Tally the lines in the records underneath that contain the string "datasetsRacuni", and state the figure by itself.

* Extracted material:

═══

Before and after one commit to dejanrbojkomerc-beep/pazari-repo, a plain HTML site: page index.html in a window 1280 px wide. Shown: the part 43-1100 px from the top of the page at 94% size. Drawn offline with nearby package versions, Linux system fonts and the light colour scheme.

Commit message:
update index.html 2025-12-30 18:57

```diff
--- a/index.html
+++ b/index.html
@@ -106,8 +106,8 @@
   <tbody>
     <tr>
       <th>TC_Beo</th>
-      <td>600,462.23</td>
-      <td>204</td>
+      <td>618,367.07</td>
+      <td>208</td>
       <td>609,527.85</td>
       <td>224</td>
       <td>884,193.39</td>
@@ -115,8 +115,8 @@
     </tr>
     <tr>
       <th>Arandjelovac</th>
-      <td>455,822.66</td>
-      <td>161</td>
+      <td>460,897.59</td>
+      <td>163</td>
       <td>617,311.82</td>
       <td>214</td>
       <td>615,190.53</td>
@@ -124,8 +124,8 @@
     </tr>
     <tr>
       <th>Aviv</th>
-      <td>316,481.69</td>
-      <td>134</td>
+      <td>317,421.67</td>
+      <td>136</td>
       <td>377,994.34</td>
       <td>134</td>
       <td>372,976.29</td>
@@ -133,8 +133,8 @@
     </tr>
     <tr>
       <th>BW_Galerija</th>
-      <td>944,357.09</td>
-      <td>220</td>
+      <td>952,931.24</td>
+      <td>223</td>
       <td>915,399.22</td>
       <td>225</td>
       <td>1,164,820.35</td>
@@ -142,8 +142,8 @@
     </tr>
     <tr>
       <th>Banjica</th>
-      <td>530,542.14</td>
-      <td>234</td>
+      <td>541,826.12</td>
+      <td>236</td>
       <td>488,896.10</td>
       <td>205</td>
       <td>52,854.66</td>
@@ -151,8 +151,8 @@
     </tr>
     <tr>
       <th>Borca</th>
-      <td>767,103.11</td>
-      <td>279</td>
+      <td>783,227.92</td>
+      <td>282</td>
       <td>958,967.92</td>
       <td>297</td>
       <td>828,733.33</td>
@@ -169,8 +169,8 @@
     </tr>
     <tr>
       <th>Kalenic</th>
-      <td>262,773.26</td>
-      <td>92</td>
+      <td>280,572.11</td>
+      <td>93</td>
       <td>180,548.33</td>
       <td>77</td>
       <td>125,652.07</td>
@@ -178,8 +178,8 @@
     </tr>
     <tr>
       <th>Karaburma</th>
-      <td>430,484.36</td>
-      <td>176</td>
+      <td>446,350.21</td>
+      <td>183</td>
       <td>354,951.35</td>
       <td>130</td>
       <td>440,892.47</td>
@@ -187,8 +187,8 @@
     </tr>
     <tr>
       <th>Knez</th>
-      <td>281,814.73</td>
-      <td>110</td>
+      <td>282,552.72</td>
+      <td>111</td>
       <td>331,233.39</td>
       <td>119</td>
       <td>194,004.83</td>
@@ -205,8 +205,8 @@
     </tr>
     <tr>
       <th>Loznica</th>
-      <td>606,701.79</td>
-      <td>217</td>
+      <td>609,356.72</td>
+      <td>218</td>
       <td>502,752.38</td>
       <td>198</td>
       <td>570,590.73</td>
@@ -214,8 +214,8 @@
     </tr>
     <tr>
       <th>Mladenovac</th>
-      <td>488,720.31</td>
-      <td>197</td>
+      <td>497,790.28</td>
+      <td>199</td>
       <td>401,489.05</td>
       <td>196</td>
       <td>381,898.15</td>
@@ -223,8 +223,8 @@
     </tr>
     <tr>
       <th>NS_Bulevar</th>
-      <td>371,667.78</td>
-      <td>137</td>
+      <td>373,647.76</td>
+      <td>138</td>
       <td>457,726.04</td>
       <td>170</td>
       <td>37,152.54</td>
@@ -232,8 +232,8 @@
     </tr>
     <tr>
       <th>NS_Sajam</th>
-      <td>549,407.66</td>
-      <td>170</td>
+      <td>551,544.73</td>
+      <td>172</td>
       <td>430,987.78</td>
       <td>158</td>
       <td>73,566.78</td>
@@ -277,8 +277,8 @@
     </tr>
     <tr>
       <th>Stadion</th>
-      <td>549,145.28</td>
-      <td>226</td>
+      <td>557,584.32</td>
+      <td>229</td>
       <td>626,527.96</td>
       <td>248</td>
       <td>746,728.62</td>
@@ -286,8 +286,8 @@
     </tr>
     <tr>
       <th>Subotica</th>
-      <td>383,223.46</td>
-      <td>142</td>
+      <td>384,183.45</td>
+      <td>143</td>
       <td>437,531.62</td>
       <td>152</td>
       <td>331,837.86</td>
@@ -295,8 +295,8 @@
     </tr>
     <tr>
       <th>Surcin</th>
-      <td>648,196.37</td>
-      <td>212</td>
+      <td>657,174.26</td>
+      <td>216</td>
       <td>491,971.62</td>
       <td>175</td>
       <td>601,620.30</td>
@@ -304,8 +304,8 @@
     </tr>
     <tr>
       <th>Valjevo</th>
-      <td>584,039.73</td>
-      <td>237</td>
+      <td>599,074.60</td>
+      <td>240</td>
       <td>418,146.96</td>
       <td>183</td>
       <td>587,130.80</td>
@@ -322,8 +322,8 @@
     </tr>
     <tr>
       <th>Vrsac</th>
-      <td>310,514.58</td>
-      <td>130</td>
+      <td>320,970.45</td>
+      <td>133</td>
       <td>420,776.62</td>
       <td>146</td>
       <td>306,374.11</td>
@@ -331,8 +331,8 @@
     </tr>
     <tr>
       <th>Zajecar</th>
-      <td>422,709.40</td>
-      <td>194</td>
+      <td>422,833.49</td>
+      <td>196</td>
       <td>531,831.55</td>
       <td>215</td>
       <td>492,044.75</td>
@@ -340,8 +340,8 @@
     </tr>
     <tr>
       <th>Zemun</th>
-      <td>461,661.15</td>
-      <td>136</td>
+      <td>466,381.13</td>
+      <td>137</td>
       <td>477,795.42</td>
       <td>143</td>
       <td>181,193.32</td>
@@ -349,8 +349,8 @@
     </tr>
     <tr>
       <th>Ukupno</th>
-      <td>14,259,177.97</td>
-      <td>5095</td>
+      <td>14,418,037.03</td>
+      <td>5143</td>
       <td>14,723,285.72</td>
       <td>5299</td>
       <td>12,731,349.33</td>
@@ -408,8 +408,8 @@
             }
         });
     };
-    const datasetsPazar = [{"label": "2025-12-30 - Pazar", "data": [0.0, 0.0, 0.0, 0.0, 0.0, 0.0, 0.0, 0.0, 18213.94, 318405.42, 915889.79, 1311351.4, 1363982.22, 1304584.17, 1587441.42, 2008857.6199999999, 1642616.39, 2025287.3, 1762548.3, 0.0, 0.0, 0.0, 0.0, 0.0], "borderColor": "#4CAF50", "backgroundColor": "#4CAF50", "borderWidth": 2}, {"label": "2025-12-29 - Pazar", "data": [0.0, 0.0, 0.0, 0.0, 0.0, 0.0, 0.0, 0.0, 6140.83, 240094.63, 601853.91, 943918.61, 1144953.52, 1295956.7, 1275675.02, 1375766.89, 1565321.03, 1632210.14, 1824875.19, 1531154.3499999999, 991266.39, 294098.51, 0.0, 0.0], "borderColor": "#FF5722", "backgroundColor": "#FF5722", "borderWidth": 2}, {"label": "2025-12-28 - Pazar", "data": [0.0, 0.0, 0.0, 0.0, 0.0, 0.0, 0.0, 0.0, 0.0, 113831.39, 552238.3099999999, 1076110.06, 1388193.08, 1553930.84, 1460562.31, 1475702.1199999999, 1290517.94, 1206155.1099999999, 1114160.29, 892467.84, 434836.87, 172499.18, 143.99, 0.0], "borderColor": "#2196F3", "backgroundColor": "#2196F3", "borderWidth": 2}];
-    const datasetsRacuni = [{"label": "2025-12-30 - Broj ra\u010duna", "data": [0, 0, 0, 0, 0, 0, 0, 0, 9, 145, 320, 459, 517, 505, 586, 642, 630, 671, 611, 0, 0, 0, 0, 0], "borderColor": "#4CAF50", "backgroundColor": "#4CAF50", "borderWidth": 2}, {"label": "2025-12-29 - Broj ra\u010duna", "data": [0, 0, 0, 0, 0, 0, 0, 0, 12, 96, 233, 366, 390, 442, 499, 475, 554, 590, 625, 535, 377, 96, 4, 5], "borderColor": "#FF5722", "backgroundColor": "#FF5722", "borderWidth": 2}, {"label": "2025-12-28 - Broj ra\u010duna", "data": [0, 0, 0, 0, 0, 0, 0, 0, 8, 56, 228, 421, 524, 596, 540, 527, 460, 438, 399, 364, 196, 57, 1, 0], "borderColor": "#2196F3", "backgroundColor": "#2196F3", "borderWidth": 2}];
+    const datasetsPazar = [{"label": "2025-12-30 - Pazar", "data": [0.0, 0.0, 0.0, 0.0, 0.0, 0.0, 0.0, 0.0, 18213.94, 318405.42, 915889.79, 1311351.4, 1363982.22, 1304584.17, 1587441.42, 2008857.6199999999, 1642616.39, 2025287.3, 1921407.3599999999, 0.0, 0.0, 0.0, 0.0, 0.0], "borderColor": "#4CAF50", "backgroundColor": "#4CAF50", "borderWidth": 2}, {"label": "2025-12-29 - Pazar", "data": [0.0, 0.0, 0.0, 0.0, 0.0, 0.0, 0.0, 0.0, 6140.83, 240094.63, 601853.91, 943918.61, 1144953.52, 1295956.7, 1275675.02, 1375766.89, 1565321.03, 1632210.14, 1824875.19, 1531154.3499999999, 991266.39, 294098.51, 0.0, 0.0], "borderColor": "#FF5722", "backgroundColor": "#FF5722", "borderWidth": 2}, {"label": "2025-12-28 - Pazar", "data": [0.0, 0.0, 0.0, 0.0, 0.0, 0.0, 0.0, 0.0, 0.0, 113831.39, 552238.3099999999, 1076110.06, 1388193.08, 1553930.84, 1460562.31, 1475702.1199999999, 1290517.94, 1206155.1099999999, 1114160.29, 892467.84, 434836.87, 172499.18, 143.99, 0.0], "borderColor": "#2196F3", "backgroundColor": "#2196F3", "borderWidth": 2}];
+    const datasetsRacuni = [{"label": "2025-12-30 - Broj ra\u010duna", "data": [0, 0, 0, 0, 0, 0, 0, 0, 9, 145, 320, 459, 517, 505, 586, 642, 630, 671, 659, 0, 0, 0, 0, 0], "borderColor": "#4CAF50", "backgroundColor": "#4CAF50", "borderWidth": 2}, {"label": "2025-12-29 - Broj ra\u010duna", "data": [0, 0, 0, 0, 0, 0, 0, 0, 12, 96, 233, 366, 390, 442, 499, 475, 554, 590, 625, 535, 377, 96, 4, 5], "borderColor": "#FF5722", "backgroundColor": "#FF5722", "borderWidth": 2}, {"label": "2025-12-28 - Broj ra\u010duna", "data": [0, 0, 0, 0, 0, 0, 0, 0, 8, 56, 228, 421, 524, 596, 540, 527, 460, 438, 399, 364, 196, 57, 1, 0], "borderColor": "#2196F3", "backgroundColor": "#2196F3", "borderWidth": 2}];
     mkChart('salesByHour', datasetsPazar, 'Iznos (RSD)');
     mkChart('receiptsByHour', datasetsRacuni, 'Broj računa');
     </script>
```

═══

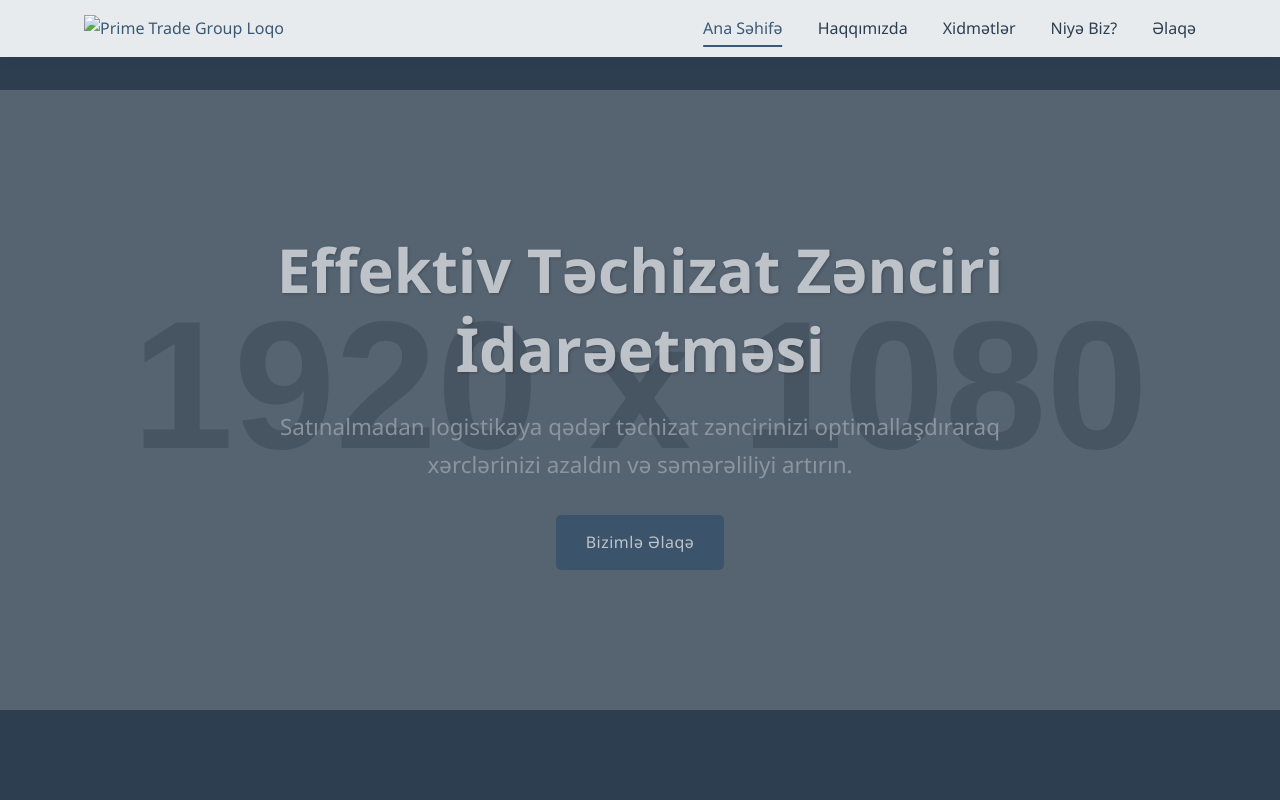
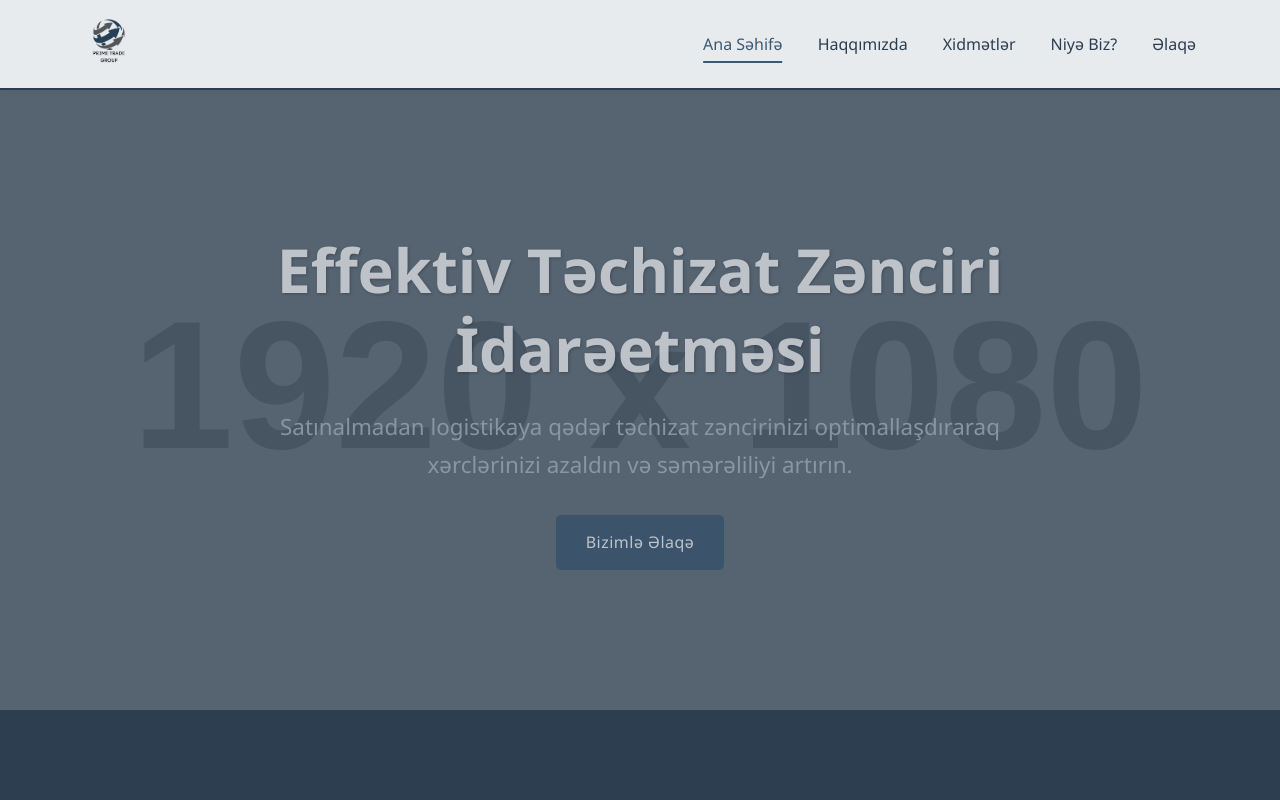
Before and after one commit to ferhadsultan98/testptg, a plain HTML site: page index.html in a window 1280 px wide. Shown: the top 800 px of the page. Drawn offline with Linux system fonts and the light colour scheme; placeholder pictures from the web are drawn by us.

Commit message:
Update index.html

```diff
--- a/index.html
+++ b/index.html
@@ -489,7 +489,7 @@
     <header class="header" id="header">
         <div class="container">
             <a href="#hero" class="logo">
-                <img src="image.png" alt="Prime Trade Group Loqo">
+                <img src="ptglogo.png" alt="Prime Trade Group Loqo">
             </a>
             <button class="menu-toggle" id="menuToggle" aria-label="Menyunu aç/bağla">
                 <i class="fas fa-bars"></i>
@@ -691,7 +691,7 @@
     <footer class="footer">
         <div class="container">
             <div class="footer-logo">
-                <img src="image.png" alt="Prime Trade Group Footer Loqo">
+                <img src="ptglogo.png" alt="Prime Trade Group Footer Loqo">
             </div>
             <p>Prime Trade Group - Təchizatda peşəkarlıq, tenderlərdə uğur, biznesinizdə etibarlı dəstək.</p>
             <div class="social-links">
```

═══

* Completed task: 3